MR. LITTLE: Mathieu?
Q: Mr. Secretary, you said that you told Mr. Karzai that he should call you in case of problem. What do you think of the fact that he made these comments public before even meeting you?
SEC. HAGEL: Well, you'd have to ask him that question. I don't answer for the president.
But I know these are difficult issues for President Karzai and the Afghan people. And I was once a politician, so I can understand the kind of pressures that especially leaders of countries are always under. So I would hope that again we -- we can move forward, and I have confidence we will, and deal with these issues.
MR. LITTLE: Chris?
Q: When you told him that this was not true, what he had said, what was his response? Did he take it back? Did he waffle? Did he restate what he said? And, secondly, you mentioned these are difficult issues. What were the issues specifically that you’re referring to?
SEC. HAGEL: Well, I don't share confidential discussions with heads of state. The difficult issues, I think, are quite obvious. When a nation would be at any time looking at the possibility of engaging an enemy that they’re still at war with, that's difficult. And it's complicated. On what basis would you initiate? How would that initiation come about? So I think it's pretty obvious what the difficulties and the complications are, any of these kinds of big -- big issues.
MR. LITTLE: Phil?
Q: You mentioned your comments about his comments on the reconciliation issue, but what about the question that was raised before about his comments on the U.S. acting in concert or the Taliban violence serves the United States? Was that issue discussed, as well? Or was it only the comments about reconciliation?
SEC. HAGEL: No, we talked about the entire universe of that statement.
Q: Because Gen. Dunford kind of suggested that, you know, after all the years of fighting and dying, to suggest this would be, you know, kind of -- I'm just wondering --
SEC. HAGEL: Yeah, Gen. Dunford's right. And it wouldn't make a lot of sense, it seems to me, but, again, I spoke clearly and directly, as the president did, on this issue. And I think he understands where we are and where we've been and hopefully where we're going together.
MR. LITTLE: Chris?
Q: I just had a quick question. Gen. Dunford, when asked if in good conscience the U.S. could transfer prisoners from U.S. control to Afghan control with the comments that President Karzai has made, saying that he believes some of them are innocent and he has promised to release them, that if any potential prisoners were considered dangerous, then the U.S. would not conduct that transfer. Do you agree with those comments from Gen. Dunford? And do you believe the same way?
SEC. HAGEL: Absolutely. You know, force protection is essentially the bottom line.

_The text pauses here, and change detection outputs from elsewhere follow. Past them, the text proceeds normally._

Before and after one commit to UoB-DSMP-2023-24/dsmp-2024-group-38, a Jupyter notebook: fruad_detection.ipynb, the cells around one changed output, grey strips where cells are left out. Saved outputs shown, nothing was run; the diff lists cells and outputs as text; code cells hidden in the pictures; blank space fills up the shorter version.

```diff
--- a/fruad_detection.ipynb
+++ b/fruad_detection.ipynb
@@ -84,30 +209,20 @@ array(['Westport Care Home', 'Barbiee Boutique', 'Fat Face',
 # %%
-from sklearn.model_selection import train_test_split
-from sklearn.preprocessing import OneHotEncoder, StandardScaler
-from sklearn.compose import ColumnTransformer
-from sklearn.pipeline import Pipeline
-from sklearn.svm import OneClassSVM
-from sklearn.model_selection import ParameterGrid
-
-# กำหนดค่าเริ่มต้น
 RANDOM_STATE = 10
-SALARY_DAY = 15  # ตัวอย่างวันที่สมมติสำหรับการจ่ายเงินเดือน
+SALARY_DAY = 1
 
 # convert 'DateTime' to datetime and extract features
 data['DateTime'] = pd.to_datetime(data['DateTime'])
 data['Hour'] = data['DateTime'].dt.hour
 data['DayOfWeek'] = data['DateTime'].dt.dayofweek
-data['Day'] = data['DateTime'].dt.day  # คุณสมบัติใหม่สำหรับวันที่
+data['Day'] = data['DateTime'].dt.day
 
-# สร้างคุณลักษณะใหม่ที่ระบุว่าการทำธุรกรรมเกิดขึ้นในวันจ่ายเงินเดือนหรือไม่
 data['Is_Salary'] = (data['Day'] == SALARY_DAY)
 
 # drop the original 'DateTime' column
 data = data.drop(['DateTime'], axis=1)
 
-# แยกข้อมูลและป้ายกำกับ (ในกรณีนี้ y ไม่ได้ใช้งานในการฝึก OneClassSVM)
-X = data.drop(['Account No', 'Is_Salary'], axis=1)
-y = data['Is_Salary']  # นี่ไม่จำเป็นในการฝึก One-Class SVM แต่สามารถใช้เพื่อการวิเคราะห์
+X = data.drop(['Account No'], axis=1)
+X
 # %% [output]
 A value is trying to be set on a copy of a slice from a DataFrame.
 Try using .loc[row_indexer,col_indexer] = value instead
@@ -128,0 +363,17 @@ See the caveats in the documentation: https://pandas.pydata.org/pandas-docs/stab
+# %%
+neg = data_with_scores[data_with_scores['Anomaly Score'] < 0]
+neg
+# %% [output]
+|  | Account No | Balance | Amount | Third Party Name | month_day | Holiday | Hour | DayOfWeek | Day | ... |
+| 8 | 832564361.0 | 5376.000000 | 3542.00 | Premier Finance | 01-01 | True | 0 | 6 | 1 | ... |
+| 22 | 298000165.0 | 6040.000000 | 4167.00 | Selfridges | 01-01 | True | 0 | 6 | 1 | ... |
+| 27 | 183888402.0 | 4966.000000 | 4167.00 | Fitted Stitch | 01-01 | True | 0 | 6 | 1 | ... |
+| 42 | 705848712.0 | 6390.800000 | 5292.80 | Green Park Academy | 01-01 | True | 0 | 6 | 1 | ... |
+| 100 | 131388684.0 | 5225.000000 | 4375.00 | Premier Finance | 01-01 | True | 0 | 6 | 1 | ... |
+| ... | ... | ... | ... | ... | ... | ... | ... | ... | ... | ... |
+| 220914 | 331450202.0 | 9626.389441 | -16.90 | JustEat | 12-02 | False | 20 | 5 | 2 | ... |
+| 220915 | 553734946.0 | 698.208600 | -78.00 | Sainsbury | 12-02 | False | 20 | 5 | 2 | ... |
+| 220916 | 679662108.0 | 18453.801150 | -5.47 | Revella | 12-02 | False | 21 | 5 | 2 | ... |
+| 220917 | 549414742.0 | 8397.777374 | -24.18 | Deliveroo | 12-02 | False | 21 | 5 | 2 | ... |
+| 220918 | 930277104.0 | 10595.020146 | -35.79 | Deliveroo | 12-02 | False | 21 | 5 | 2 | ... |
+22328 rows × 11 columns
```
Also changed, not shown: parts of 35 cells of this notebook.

And I think we -- our country's always been quite clear on that issue. So Gen. Dunford's comments, I think, were exactly right, and I agree.
MR. LITTLE: David?
Q: Isn't it kind of amazing at this point in the war, 12 years on, that the president can make the kind of comments he made today, you know, essentially, questioning the motives of the U.S., which has spent billions of dollars and thousands of lives to defend this country, among other reasons we're here? I mean, do you find that astonishing?
SEC. HAGEL: Well, like I said, I addressed that issue rather directly with the president.
MR. LITTLE: And we have time for one more. Dion?
Q: Did you make any headway on any of the substantive issues on Parwan, on Wardak, on this new issue he raised with this executive order barring ISAF personnel from going on campuses? Any substantive progress?
SEC. HAGEL: Well, the objective of our meeting tonight and dinner was not that. We discussed every one of those issues in some detail. And as you all know, those issues are continuing to be worked through the ambassador and Gen. Dunford. And I reinforced with the president U.S. policy on this, and I thought we had a very -- on each of these issues. And I thought it was a pretty clear, direct conversation. I have great confidence in our leaders who are engaged directly on this with the president and his representatives from the cabinet.
MR. LITTLE: All right. Thank you, everyone.
SEC. HAGEL: Thank you.
MR. LITTLE: Have a good evening.
SEC. HAGEL: So go to bed early tonight. We're going to Germany. (Laughter.) Thank you.
Q: Thank you.